Revision #1 Authors: Irit Dinur, Venkatesan Guruswami

Accepted on: 10th May 2014 15:10

Downloads: 34

Keywords:

We develop new techniques to incorporate the recently proposed ``short code" (a low-degree version of the long code) into the construction and analysis of PCPs in the classical ``Label Cover + Fourier Analysis'' framework. As a result, we obtain more size-efficient PCPs that yield improved hardness results for approximating CSPs and certain coloring-type problems.

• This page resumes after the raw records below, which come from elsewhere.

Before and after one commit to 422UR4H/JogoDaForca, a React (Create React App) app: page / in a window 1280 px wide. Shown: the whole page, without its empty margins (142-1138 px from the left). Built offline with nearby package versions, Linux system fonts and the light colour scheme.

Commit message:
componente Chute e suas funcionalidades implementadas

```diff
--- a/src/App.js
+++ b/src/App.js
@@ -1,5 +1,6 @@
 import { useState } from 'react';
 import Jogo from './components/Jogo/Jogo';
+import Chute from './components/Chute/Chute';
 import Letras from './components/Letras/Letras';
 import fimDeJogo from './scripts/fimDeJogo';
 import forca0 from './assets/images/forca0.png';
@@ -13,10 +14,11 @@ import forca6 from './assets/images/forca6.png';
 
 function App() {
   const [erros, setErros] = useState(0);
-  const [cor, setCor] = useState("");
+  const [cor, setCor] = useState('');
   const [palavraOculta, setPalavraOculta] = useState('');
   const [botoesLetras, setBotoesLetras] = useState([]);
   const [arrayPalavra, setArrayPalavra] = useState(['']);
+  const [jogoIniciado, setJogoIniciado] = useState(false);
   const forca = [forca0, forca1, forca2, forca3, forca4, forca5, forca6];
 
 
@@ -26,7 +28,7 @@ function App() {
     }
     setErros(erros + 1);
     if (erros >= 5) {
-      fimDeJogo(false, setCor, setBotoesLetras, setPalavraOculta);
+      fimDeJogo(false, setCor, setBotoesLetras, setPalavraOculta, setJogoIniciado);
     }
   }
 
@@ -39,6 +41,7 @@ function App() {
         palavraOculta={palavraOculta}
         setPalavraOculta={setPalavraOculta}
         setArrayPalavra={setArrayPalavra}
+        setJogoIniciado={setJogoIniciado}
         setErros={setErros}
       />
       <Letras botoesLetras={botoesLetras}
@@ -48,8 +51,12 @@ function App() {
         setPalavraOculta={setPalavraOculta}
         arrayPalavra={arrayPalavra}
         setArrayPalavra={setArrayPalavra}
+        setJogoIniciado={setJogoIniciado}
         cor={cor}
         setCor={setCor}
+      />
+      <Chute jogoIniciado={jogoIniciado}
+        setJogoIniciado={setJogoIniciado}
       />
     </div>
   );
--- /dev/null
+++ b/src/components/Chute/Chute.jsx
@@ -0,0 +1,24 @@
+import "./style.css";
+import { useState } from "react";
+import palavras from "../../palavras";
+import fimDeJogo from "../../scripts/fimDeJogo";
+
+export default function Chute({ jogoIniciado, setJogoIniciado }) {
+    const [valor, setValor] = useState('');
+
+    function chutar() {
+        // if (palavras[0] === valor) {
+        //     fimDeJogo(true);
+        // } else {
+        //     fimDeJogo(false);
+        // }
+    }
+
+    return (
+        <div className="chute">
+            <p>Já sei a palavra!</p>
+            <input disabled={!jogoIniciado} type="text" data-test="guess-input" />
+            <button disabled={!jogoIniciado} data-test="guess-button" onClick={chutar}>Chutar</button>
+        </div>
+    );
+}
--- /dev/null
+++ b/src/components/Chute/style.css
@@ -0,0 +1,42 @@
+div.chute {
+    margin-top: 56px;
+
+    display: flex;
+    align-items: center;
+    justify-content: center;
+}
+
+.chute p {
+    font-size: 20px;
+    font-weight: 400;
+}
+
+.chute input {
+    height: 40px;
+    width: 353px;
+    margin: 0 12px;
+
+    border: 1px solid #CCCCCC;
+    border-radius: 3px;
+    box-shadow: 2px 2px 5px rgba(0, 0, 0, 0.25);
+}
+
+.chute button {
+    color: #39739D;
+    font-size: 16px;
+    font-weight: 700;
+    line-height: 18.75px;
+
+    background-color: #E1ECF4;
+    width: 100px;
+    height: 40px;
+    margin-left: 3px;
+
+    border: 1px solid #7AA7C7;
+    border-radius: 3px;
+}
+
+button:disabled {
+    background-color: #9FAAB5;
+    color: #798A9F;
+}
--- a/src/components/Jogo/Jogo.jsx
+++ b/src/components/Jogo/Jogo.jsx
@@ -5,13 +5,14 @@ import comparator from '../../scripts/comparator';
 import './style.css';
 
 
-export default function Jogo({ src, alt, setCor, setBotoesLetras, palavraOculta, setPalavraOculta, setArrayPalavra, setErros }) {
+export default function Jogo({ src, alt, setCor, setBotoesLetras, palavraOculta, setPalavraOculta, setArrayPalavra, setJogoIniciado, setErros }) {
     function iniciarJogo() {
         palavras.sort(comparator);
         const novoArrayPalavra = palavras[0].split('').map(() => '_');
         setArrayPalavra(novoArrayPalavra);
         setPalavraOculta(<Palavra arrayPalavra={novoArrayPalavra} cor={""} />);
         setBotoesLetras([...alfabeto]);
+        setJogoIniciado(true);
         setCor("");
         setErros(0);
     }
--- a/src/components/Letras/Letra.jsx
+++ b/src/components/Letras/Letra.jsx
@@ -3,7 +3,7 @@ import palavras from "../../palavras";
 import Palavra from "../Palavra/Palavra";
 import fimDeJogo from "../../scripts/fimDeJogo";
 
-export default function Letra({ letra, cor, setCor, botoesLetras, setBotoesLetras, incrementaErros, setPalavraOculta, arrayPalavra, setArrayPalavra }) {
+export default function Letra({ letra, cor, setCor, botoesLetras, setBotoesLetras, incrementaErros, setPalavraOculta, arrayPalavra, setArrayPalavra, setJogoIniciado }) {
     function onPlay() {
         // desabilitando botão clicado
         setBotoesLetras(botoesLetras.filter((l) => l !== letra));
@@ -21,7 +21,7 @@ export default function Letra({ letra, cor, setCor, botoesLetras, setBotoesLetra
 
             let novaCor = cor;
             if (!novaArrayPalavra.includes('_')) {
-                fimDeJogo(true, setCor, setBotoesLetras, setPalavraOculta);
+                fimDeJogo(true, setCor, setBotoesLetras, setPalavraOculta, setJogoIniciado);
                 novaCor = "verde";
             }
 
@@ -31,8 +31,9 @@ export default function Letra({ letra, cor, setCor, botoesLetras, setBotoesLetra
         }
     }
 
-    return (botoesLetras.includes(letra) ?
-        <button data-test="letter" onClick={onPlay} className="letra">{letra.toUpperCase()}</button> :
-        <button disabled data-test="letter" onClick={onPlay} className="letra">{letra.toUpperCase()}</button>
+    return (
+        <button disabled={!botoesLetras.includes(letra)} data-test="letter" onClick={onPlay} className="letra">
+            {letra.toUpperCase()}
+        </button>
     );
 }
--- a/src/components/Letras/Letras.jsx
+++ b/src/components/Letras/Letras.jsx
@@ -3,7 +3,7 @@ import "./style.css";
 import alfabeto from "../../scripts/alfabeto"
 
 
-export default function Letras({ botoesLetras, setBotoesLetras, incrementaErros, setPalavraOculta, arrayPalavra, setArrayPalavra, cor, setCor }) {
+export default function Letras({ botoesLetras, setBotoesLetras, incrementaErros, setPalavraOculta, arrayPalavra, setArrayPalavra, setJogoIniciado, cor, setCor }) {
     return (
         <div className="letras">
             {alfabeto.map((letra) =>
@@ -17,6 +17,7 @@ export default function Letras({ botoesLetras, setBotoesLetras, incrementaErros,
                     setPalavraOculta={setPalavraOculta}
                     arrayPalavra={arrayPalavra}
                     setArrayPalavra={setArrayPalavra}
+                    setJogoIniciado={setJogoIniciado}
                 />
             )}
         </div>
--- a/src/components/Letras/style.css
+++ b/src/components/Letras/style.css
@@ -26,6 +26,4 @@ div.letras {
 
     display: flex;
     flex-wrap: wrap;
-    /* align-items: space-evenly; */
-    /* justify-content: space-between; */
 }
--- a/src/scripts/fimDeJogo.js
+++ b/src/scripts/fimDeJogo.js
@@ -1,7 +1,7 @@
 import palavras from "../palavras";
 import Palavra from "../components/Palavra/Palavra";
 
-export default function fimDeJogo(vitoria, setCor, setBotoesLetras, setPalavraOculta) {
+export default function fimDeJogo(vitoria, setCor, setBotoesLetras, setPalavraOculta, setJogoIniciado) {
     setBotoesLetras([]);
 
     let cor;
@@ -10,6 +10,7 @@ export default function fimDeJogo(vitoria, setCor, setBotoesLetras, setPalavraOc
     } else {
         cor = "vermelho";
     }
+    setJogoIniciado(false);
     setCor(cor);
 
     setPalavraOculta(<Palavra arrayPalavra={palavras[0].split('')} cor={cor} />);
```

In particular, we show a hardness for a variant of hypergraph coloring (with hyperedges of size $6$), with a gap between $2$ and $\exp(2^{\Omega(\sqrt{\log \log N})})$ number of colors where $N$ is the number of vertices. This is the first hardness result to go beyond the $O(\log N)$ barrier for a coloring-type problem. Our hardness bound is a doubly exponential improvement over the previously known $O(\log \log N)$-coloring hardness for $2$-colorable hypergraphs, and an exponential improvement over the $(\log N)^{\Omega(1)}$-coloring hardness for $O(1)$-colorable hypergraphs. Stated in terms of ``covering complexity," we show that for $6$-ary Boolean CSPs, it is hard to decide if a given instance is perfectly satisfiable or if it requires more than $2^{\Omega(\sqrt{\log \log N})}$ assignments for covering all of the constraints.

While our methods do not yield a result for conventional hypergraph coloring due to some technical reasons, we also prove hardness of $(\log N)^{\Omega(1)}$-coloring $2$-colorable $8$-uniform hypergraphs (this result relies just on the long code).

A key algebraic result driving our analysis concerns a very low-soundness error testing method for Reed-Muller codes. We prove that if a function $\beta : {\mathbb F}_2^m \to {\mathbb F}_2$ is $2^{\Omega(d)}$ far in absolute distance from polynomials of degree $m-d$, then the probability that $\deg(\beta g) \le m-3d/4$ for a random degree $d/4$ polynomial $g$ is {\em doubly exponentially} small in $d$.

Several editorial changes as part of journal revision; the long code based hypergraph coloring result (in Appendix B) is weakened from 6-uniform hypergraphs to 8-uniform hypergraphs.

TR13-122 Authors: Irit Dinur, Venkatesan Guruswami

Publication: 5th September 2013 17:17

Downloads: 574

Keywords:

We develop new techniques to incorporate the recently proposed ``short code" (a low-degree version of the long code) into the construction and analysis of PCPs in the classical ``Label Cover + Fourier Analysis'' framework. As a result, we obtain more size-efficient PCPs that yield improved hardness results for approximating CSPs and certain coloring-type problems.

In particular, we show a hardness for a variant of hypergraph coloring (with hyperedges of size $6$), with a gap between $2$ and $\exp(2^{\Omega(\sqrt{\log \log N})})$ number of colors where $N$ is the number of vertices. This is the first hardness result to go beyond the $O(\log N)$ barrier for a coloring-type problem. Our hardness bound is a doubly exponential improvement over the previously known $O(\log \log N)$-coloring hardness for $2$-colorable hypergraphs, and an exponential improvement over the $(\log N)^{\Omega(1)}$-coloring hardness for $O(1)$-colorable hypergraphs. Stated in terms of ``covering complexity," we show that for $6$-ary Boolean CSPs, it is hard to decide if a given instance is perfectly satisfiable or if it requires more than $2^{\Omega(\sqrt{\log \log N})}$ assignments for covering all of the constraints.

While our methods do not yield a result for conventional hypergraph coloring due to some technical reasons, we also prove hardness of $(\log N)^{\Omega(1)}$-coloring $2$-colorable $6$-uniform hypergraphs (this result relies just on the long code).

A key algebraic result driving our analysis concerns a very low-soundness error testing method for Reed-Muller codes. We prove that if a function $\beta : {\mathbb F}_2^m \to {\mathbb F}_2$ is $2^{\Omega(d)}$ far in absolute distance from polynomials of degree $m-d$, then the probability that $\deg(\beta g) \le m-3d/4$ for a random degree $d/4$ polynomial $g$ is {\em doubly exponentially} small in $d$.